Last week, the U.S. college admissions scandal that tarnished the reputation of the country’s most elite colleges culminated in a vote that significantly changes how schools are able to recruit students. It was the 2019 National Association for College Admission Counseling (NACAC) National Conference, and in many ways, it represented the end of an era for college admissions.
The conference, which saw people representing around 1,700 national colleges and universities gather to deliberate on issuing relating to college admissions, garnered much attention in the lead-up. After a year fraught with scandal, following an FBI sting that revealed wealthy parents are buying their children a place in top universities across the U.S., the media and the public were eager to know of the outcome of the annual conference and whether any meaningful changes would be made to eliminate the possibility of the country’s most privileged families guaranteeing their children a spot at college moving forward.
The scandal saw dozens of people, including well-known celebrities, college coaches, and one university administrator, charged by federal prosecutors for their alleged roles in a wide-ranging admissions-bribery scheme involving Yale, Stanford, and six other elite college institutions. A total of $5.9 million was allegedly paid, either directly or indirectly to college employees, by privileged, wealthy parents seeking to help their children get to college. But not just any college: the country’s best. The scheme was an elaborate and well thought out one: it involved a company known as “The Key” that illegally secured the admission of clients’ children to some of the U.S.’s most elite universities, by bribing officials at college-entrance examination companies to allow third parties to take the students’ tests for them. It also in some cases bribed college coaches to tell admissions that the applicant was a gifted athlete – even if they didn’t play sport – recommending they be given preferential treatment due to the potential success they could one day bring to the college through sport. The parents simply needed to hand over large sums of money over a number of years to those working within ‘the ring’ via a third party. The scandal was unsettling, uncomfortable and well-publicised, especially considering it involved some of the most well-known Hollywood actresses of today, including Desperate Housewives star Lori Loughlin.
The bribery scandal inevitably led to wider discussions about just how fair the college admissions process is and whether there is a better way of doing things. Beyond the recently exposed bribery scheme, much of what goes on in college admissions many not be illegal, but it is immoral. In what ways do donations made out to colleges differ from bribery? Is it because they are transparent? Recorded? Permitted? In 2017, it was widely reported that applicants whose families make a sizeable donation to America’s top colleges are put onto a “VIP applicant” watch list. On their file, beside their name, is a note simply saying “$500k. Must be on WL (wait list)”.

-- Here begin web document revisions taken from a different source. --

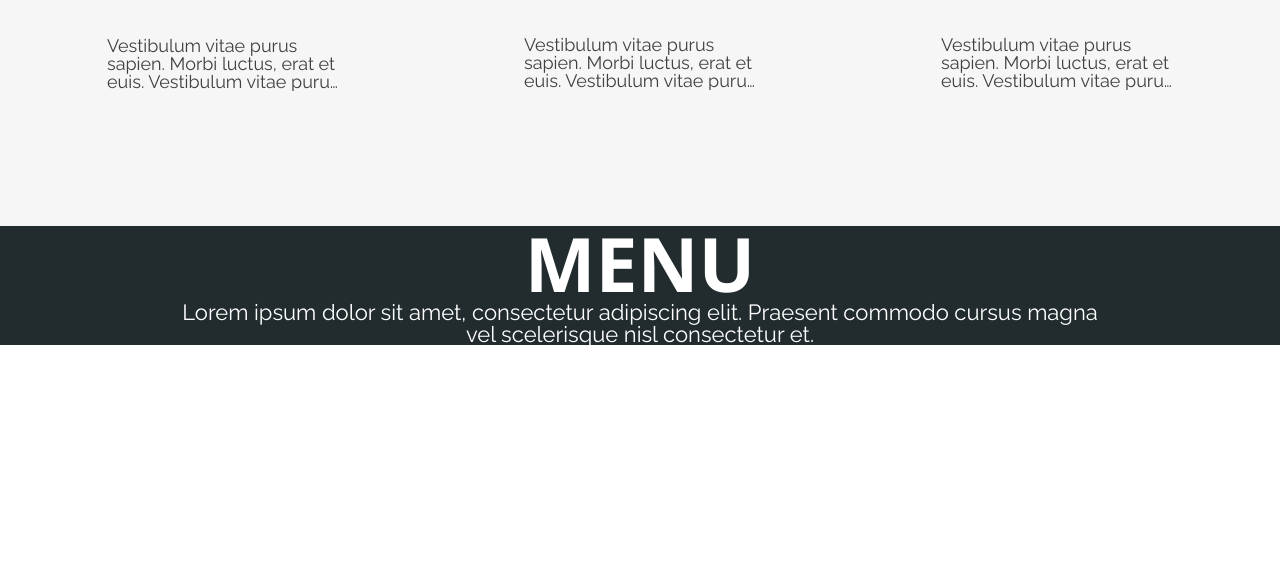
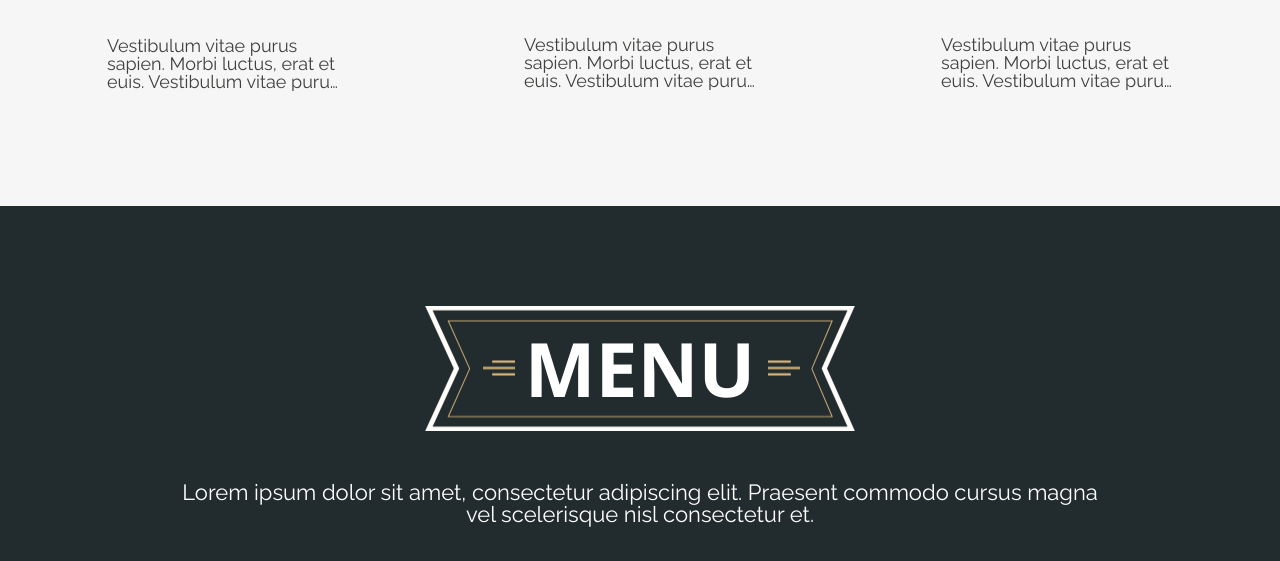
Before and after one commit to VladyslavDykyi/Bon-Apetit, a plain HTML site: page index.html in a window 1280 px wide. Shown: the part 1552-2113 px from the top of the page. Before the commit the page ends 1899 px from the top, so only its background shows below. Drawn offline with nearby package versions, Linux system fonts and the light colour scheme.

Commit message:
fix bug in best in town and make menu

```diff
--- a/css/style.css
+++ b/css/style.css
@@ -175,6 +175,7 @@ font-family: 'Roboto', sans-serif;
     display: flex;
     justify-content: space-between;
     margin: 50px 0 30px;
+    height: 500px;
 }
 .best-in-town__text-column {
     max-width: 300px;
@@ -235,13 +236,22 @@ font-family: 'Roboto', sans-serif;
 /*-------------------------- меню */
 .menu__bg {
     background-color: #222c2e;
+    padding: 100px 0px;
 }
 .menu__title {
+    display: flex;
+    justify-content: center;
     font-family: 'Open Sans', sans-serif;
     font-size: 75px;
     font-weight: 700;
     color: #fff;
     text-align: center;
+    background-image: url(../img/Menu/Vector-Smart-Object-copy-3.png);
+    background-repeat: no-repeat;
+    background-position: center;
+    padding: 25px 0;
+    box-sizing: border-box;
+    margin-bottom: 50px;
 }
 .menu__text {
     font-family: 'Raleway', sans-serif;
```
Also changed, not shown: index.html (+18 -8 lines), img/Menu/Vector-Smart-Object-copy-3.png (added).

Legacy preferences aren’t much better. Having a parent who previously attended boosts the admissions chances of the children of alumni. Apparently, the acceptance rate for legacy applicants at Harvard, Yale, Princeton, Georgetown and Stanford is two to three times higher than the general admission rate. In fact. One Princeton study found that being a legacy applicant has the same impact as adding 160 SAT points to a student’s application.
In the wake of this year’s bribery scandal, as well as increasingly reported inconsistencies in the admissions process, the American public has become increasingly hostile toward higher education and its admissions processes.
Last week’s conference certainly attacked the college admissions process, but the most meaningful change to have resulted from the conference was the removal of a handful of rules from NACAC’s Code of Ethics and Professional Practices. The new rules restrict the ability to offer early-decision incentives, recruit first-year undergraduates and recruit transfer students. Those working in admissions believe that the ruling out of early-decision incentives is a step in the wrong direction, and that those incentives make it easier for students embarking on a whole new journey to prepare themselves for the changes ahead. Having a firm date by which they will know if they have been accepted into a college makes it easier, not harder.
“My college counseling friends are very nervous about the fact that although the public believes this may give young people more choice, the reality of the matter is young people also need structure, and they really function well under some of these guidelines,” said Angel Pérez, vice president for enrollment at Connecticut’s Trinity College. “We’re a little nervous about what this actually will mean for students and the public.”